Look through the entries below, please, and copy every line with the word "dados".

*** Opening Given data ***

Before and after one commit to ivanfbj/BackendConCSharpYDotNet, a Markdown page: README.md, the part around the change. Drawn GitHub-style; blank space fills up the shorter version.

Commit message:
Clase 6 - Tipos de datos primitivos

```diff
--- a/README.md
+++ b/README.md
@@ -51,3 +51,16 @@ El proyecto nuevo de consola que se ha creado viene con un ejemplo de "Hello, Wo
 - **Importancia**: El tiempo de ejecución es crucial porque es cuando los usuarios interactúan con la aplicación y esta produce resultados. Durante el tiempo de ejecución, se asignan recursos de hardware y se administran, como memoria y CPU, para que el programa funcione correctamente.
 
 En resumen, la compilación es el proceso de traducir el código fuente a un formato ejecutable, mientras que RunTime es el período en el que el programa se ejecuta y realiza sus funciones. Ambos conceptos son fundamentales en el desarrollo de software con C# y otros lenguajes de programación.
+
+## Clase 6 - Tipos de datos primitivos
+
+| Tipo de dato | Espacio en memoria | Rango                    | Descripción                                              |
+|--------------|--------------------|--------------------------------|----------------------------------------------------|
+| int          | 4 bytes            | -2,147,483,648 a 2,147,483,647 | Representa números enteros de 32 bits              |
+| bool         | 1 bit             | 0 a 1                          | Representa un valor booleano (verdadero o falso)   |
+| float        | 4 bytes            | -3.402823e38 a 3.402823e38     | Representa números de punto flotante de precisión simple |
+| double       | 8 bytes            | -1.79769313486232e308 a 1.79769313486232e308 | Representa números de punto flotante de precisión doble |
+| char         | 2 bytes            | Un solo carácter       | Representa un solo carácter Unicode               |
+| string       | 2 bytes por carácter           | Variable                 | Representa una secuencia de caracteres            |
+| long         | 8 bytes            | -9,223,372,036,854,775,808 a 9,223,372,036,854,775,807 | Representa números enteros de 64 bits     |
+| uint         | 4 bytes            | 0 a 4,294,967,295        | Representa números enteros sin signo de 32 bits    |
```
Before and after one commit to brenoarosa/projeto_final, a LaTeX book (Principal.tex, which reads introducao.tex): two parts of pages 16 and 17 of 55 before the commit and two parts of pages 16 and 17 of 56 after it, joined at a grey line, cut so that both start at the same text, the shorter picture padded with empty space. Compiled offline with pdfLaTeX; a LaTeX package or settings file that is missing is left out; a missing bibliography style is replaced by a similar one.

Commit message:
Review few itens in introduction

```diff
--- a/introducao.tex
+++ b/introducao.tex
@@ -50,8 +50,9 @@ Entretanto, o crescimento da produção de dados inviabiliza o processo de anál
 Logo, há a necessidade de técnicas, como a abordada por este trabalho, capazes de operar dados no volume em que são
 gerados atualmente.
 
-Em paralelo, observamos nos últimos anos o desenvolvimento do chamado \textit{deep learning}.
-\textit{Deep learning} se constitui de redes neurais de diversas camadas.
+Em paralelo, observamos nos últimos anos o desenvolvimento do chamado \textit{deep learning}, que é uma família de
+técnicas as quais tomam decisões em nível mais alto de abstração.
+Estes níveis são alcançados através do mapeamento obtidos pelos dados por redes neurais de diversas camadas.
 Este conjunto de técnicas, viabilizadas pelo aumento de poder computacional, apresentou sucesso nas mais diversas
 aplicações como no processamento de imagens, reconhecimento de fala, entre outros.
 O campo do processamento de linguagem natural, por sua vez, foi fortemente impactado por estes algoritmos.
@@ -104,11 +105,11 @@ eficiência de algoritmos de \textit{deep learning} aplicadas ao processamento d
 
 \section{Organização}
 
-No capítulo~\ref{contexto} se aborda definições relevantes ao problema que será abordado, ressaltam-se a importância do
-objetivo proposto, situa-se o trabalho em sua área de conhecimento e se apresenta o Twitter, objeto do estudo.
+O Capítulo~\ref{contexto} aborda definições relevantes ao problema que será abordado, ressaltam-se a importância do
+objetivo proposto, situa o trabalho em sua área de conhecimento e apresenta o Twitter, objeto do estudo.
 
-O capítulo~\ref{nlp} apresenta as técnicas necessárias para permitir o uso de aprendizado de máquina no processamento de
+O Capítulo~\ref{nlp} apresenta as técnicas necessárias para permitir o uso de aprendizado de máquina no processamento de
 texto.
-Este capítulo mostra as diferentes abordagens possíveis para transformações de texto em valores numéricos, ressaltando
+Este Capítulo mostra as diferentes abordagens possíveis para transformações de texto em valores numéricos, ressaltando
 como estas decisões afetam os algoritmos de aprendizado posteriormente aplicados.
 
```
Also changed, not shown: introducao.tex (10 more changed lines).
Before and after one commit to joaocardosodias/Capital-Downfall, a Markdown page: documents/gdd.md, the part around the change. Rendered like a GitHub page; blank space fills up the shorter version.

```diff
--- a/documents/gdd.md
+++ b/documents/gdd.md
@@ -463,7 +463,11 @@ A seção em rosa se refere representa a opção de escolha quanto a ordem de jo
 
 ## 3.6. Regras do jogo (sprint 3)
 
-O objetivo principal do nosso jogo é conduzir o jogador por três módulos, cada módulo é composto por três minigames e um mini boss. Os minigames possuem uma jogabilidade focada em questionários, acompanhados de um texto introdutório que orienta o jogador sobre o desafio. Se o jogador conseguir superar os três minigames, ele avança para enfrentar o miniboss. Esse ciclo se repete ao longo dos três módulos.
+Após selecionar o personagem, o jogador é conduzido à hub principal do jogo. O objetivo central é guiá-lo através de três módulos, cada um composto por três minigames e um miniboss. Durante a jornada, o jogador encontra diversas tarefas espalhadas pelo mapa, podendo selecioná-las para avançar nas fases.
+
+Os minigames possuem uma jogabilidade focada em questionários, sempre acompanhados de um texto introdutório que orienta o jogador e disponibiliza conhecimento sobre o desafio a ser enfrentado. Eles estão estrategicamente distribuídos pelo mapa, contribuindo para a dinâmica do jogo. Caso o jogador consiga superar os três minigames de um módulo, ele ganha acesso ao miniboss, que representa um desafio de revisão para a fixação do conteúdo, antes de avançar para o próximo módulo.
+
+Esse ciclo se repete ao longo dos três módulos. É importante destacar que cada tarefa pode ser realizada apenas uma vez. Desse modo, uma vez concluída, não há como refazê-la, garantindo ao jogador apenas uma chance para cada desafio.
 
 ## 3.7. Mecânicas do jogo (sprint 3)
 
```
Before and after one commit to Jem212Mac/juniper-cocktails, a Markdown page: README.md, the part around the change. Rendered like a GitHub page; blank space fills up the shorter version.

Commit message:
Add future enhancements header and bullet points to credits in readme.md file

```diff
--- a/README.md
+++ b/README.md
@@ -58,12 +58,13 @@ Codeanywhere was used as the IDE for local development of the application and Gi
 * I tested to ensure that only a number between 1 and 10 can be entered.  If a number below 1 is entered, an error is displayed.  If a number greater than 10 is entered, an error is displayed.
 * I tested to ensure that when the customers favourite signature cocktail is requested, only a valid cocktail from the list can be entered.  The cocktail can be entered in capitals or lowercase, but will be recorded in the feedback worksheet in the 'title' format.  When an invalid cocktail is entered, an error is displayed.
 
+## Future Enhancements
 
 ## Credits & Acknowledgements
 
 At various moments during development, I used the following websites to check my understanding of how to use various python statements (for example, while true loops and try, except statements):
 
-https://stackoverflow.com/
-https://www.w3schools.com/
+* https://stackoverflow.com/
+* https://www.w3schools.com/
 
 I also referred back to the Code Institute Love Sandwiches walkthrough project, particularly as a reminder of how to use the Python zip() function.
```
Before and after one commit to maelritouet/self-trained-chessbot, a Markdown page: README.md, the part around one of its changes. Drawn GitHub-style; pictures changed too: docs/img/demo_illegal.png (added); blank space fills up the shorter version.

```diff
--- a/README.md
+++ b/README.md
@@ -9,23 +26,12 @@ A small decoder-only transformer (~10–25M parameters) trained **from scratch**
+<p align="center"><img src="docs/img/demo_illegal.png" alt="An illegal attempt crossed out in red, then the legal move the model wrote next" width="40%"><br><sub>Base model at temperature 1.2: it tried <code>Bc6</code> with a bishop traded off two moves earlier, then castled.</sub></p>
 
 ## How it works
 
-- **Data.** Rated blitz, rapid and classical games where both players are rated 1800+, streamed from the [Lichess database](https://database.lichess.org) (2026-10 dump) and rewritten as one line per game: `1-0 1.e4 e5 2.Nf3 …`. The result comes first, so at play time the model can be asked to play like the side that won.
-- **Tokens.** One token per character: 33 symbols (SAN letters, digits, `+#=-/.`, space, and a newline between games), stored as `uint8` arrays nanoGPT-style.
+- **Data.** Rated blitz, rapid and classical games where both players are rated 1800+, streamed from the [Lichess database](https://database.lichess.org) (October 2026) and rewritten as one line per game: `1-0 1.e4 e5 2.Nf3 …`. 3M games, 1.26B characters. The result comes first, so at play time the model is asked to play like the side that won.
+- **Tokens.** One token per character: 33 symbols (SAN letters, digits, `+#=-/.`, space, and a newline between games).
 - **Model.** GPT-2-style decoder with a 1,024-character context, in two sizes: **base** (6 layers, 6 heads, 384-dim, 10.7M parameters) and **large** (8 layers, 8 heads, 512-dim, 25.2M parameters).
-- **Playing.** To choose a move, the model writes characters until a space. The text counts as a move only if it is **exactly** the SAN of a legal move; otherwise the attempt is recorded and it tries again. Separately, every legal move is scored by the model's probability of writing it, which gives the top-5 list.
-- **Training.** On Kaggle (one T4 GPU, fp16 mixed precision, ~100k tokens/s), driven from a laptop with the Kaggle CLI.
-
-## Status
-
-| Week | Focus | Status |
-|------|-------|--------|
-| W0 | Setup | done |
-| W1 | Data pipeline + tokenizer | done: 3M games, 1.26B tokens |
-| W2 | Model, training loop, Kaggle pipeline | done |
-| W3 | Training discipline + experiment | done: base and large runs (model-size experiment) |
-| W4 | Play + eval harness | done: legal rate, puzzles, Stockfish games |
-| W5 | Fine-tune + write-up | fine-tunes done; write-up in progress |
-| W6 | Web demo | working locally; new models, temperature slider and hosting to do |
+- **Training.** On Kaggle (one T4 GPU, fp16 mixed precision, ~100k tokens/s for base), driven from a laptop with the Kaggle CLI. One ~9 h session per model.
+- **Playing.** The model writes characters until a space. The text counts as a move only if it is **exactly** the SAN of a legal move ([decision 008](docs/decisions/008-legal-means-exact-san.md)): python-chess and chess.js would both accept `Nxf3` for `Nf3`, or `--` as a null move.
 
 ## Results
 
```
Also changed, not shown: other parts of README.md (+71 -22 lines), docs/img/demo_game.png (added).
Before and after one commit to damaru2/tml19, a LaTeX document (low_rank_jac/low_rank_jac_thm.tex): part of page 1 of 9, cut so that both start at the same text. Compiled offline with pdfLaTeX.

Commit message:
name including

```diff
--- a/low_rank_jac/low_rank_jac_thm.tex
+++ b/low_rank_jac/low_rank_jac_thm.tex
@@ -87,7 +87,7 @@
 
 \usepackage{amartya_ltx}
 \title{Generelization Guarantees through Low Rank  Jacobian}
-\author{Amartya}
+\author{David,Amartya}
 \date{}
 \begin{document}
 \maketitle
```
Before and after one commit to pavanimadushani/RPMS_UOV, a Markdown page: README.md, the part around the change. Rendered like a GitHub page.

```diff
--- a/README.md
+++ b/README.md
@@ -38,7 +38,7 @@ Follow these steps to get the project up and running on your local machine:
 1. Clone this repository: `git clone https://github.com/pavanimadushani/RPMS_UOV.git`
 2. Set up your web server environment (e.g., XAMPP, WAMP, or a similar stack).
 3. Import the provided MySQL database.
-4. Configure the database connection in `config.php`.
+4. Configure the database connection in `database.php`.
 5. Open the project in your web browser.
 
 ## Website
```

*** Closing Given data ***

Solution below:
@@ -50,8 +50,9 @@ Entretanto, o crescimento da produção de dados inviabiliza o processo de anál
 Logo, há a necessidade de técnicas, como a abordada por este trabalho, capazes de operar dados no volume em que são
+Estes níveis são alcançados através do mapeamento obtidos pelos dados por redes neurais de diversas camadas.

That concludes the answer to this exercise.